__Your task__: Go through the material below and copy all lines with "느낌으로".

__Information given__:
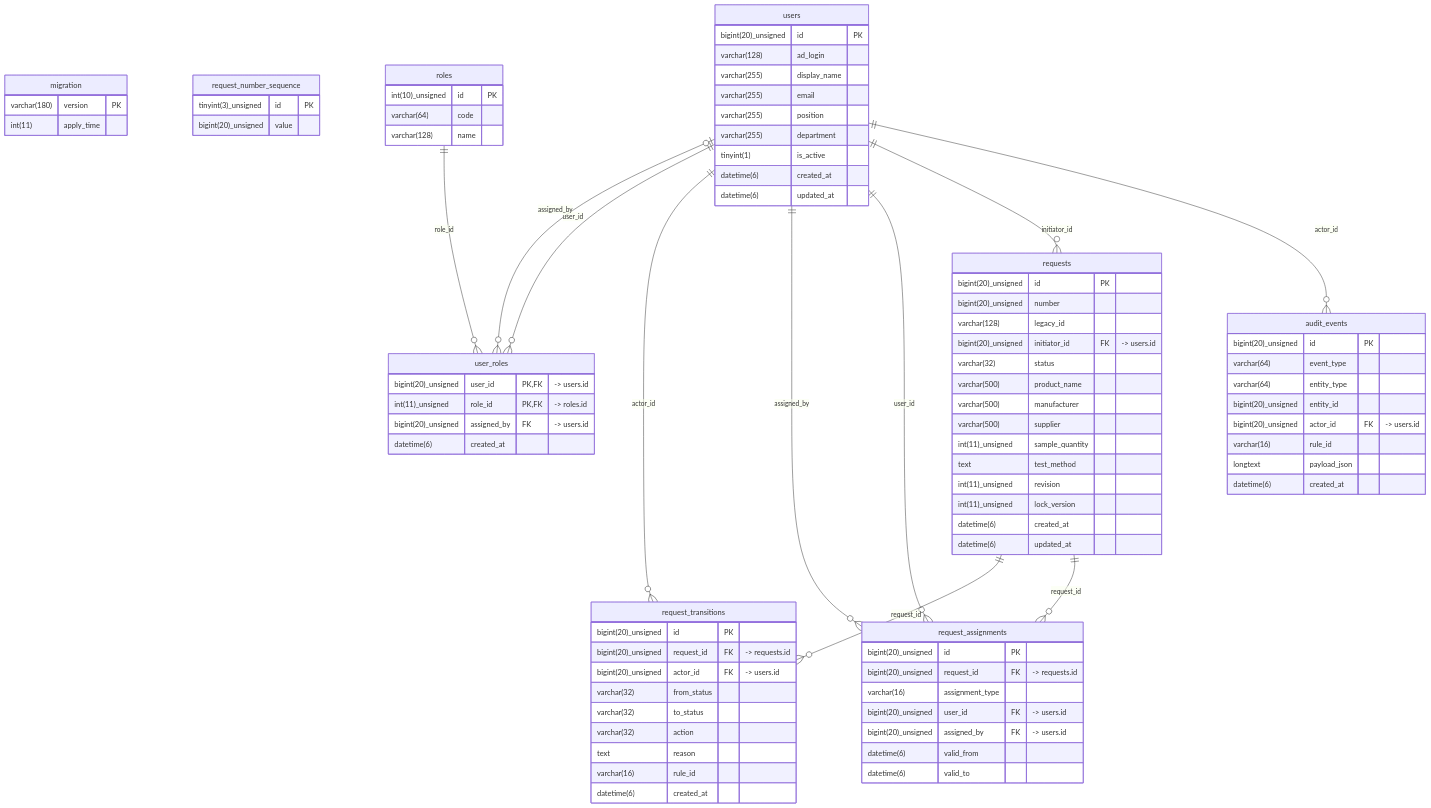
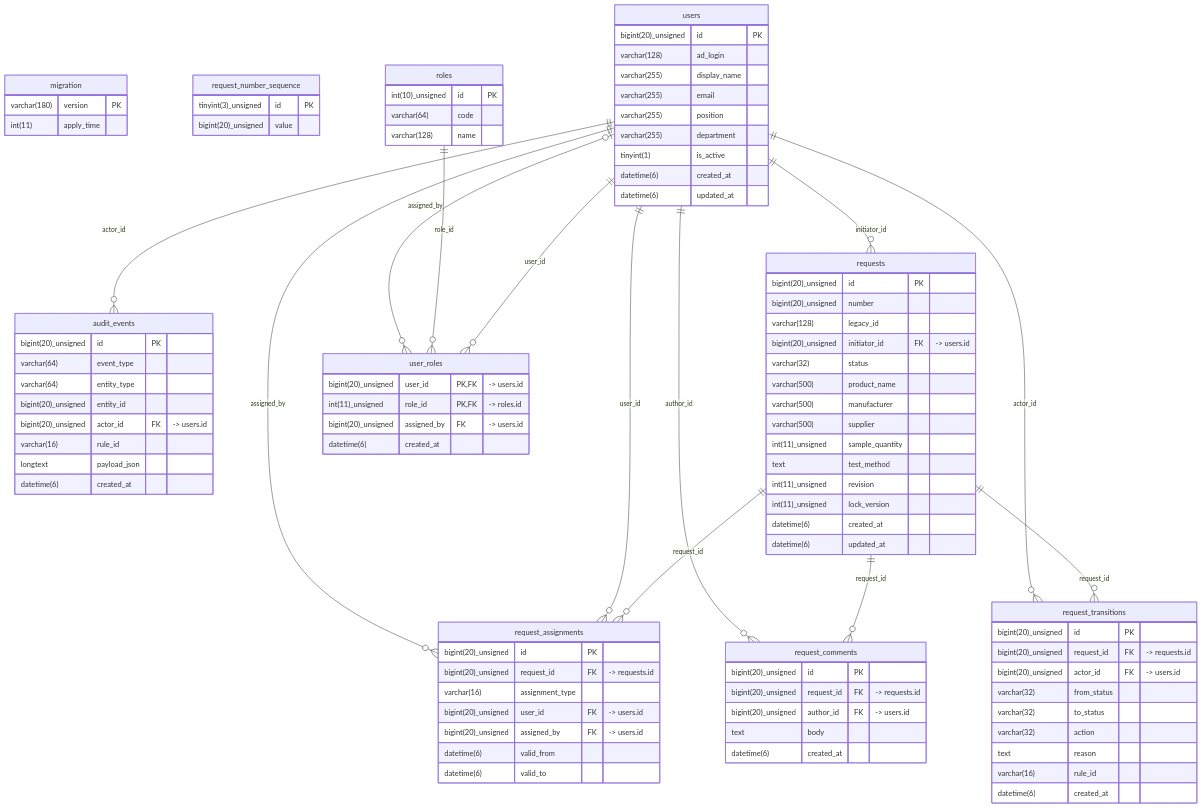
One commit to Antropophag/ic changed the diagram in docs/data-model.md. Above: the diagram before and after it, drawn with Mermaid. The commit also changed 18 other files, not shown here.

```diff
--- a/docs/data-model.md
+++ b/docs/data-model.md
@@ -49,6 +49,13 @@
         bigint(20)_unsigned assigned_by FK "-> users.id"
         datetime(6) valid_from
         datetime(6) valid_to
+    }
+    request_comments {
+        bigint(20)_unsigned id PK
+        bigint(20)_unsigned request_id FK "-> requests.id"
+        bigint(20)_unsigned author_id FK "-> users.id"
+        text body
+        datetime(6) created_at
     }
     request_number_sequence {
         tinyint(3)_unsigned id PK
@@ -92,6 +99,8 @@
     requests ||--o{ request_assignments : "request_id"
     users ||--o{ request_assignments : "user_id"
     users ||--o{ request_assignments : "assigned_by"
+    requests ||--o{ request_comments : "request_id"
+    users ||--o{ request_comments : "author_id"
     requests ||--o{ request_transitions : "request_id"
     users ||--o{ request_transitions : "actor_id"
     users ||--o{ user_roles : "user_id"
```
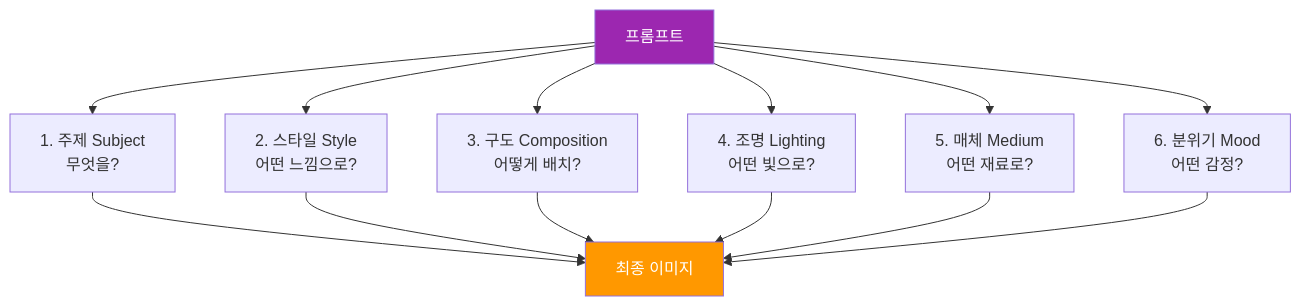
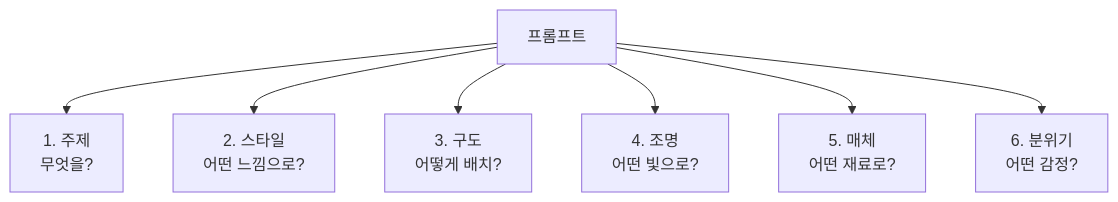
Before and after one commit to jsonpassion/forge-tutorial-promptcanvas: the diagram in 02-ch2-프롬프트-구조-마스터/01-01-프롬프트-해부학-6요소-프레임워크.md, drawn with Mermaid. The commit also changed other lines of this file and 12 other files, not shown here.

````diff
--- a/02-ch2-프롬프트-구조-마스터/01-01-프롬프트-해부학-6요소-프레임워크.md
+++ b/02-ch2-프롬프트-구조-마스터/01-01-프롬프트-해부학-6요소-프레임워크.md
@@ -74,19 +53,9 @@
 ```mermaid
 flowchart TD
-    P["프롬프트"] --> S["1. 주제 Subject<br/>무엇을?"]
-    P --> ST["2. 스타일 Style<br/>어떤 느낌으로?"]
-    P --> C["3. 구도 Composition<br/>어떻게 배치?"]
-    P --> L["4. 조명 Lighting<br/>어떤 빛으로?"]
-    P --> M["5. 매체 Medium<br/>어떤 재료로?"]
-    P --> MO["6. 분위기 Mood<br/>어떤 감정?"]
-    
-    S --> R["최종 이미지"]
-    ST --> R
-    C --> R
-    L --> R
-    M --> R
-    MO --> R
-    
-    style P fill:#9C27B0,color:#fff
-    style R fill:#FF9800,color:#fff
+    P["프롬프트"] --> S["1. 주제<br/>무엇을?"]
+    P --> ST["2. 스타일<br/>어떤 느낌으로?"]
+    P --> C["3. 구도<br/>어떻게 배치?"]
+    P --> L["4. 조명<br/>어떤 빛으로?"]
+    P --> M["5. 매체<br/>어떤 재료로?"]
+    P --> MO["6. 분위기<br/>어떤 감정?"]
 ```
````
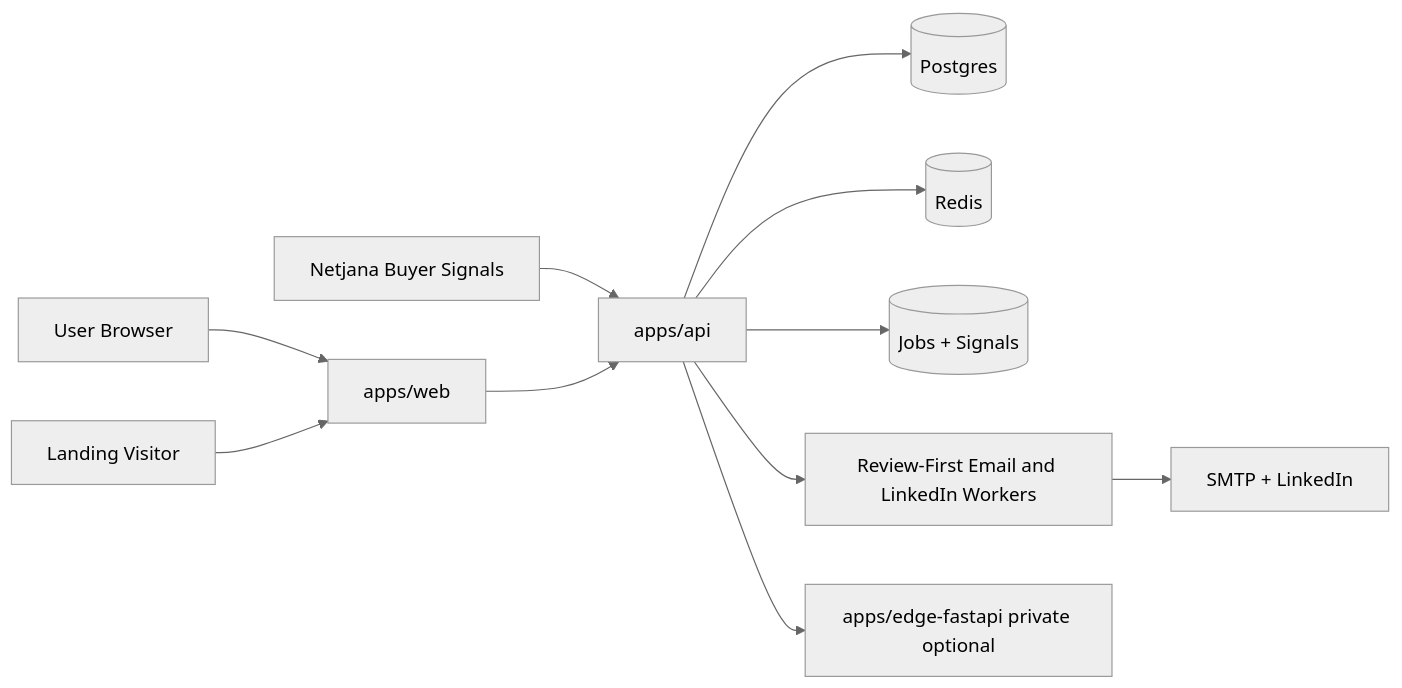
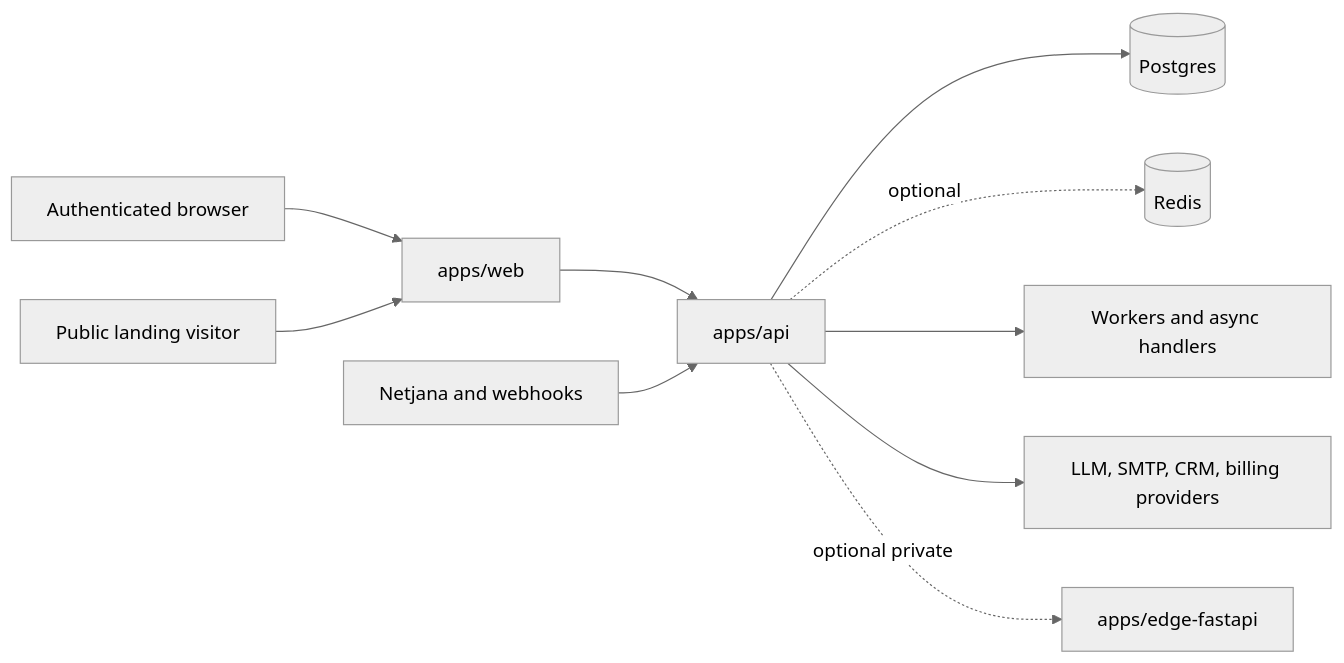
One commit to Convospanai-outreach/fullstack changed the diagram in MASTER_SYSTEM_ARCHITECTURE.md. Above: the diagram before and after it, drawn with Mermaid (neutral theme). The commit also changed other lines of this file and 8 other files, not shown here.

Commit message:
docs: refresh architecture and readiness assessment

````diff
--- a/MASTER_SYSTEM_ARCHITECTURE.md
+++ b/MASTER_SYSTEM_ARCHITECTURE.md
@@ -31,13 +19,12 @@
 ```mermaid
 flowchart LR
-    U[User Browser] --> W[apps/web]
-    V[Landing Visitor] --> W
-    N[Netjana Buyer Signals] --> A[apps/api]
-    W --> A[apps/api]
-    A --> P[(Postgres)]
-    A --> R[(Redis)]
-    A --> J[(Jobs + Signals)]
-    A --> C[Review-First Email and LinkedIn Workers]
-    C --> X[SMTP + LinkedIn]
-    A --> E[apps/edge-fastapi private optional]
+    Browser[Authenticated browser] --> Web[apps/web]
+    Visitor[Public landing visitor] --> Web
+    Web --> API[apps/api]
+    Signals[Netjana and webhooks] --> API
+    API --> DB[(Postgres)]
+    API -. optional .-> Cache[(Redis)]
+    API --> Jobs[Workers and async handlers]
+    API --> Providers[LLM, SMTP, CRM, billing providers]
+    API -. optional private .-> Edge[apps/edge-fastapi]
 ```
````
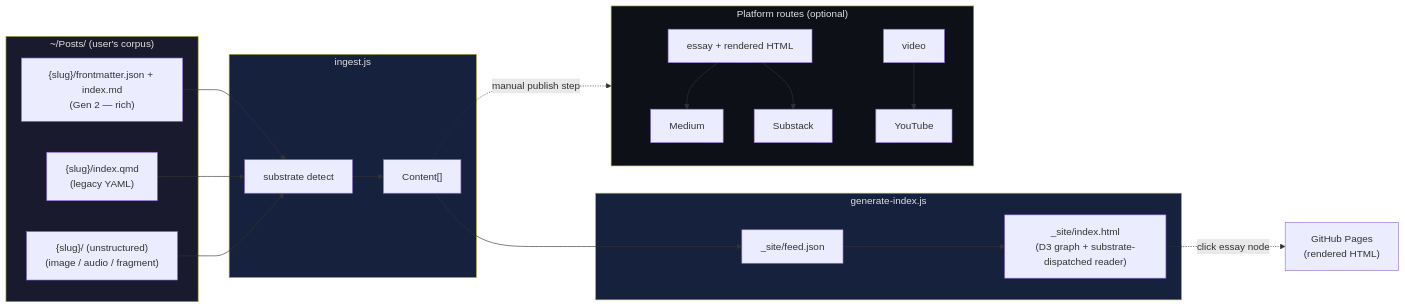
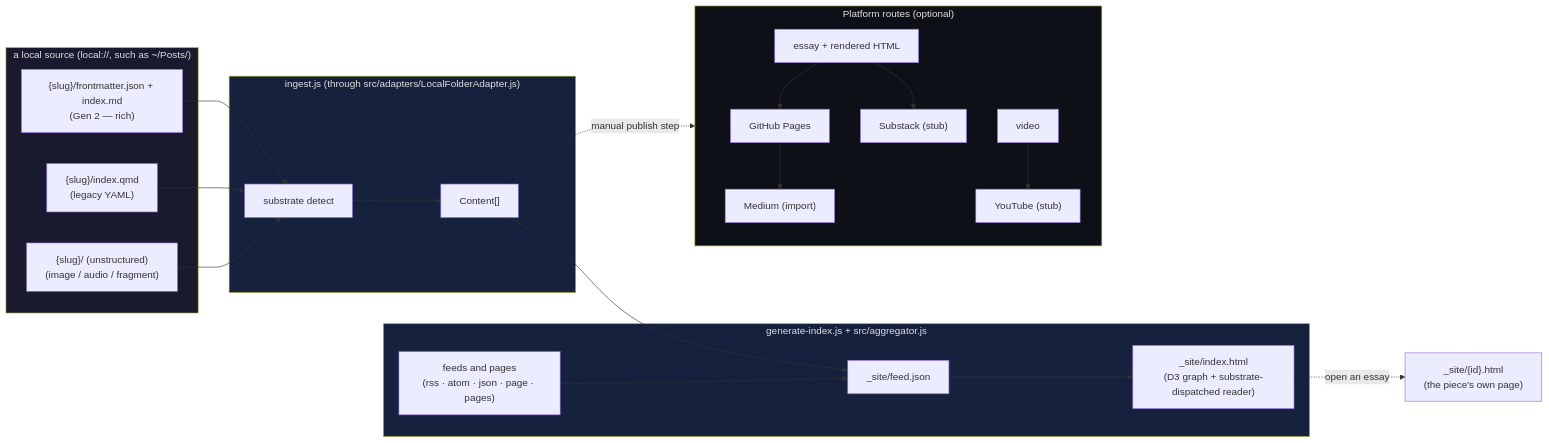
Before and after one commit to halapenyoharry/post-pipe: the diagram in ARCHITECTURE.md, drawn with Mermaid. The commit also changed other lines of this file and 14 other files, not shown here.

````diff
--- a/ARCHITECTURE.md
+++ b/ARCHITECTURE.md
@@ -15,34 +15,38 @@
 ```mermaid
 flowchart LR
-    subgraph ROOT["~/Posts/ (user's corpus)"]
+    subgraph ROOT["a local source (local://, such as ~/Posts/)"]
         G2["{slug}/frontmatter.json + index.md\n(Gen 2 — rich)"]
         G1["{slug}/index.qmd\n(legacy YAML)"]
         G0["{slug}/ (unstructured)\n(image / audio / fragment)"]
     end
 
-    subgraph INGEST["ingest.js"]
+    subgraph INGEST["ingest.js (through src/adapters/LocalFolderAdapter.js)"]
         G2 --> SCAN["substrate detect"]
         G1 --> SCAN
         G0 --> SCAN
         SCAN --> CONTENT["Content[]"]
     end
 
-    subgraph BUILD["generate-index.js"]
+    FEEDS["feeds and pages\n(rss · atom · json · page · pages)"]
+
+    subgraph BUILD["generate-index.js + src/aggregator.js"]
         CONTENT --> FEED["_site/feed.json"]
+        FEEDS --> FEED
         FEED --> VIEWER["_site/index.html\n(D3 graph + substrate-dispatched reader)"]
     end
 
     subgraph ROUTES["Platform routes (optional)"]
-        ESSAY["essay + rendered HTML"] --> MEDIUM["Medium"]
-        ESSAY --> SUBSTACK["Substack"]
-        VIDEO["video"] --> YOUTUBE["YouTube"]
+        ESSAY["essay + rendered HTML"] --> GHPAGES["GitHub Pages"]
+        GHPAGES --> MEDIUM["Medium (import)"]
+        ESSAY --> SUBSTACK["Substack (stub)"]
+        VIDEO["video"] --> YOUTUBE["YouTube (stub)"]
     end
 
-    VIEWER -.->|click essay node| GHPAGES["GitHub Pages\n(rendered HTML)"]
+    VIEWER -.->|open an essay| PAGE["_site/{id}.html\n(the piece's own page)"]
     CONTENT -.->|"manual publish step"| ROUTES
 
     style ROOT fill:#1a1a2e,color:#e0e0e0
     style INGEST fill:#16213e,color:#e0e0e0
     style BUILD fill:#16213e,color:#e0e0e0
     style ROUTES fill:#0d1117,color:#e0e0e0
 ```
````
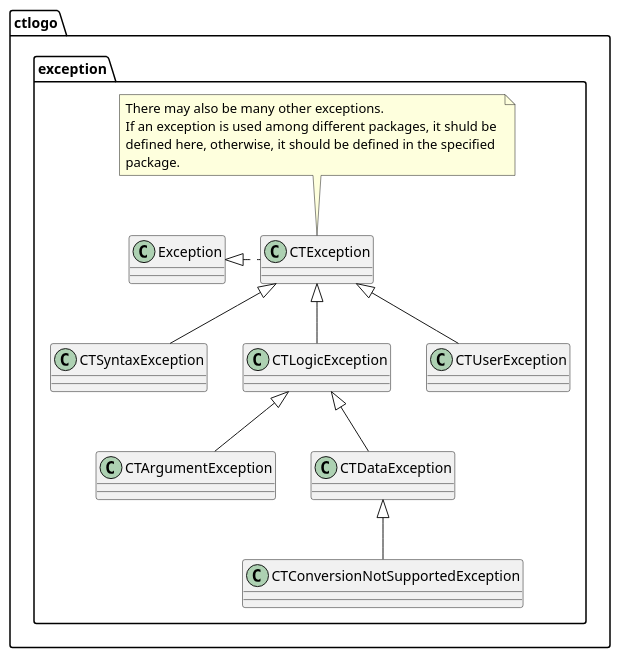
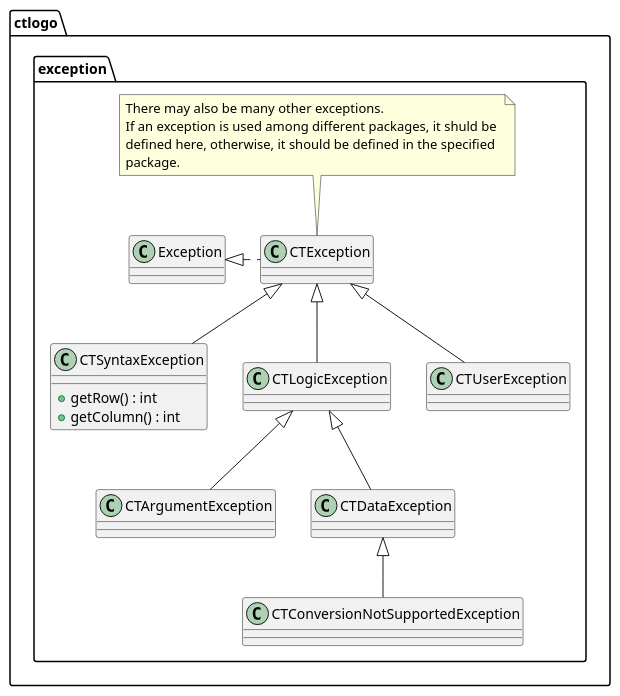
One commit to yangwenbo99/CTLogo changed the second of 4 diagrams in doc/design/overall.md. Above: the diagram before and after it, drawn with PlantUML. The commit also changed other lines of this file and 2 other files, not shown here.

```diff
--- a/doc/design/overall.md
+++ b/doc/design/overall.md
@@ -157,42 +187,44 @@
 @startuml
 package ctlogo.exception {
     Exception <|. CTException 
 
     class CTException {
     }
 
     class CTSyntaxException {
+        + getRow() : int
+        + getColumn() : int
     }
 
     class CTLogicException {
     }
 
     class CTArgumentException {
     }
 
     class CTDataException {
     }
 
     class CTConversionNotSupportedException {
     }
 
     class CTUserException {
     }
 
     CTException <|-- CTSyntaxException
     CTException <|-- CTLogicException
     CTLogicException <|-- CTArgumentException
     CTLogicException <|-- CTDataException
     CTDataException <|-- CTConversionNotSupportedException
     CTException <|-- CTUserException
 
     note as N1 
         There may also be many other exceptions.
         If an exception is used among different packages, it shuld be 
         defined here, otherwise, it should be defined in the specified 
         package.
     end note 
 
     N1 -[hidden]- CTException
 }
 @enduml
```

__Solution below__:
-    P --> ST["2. 스타일 Style<br/>어떤 느낌으로?"]
+    P --> ST["2. 스타일<br/>어떤 느낌으로?"]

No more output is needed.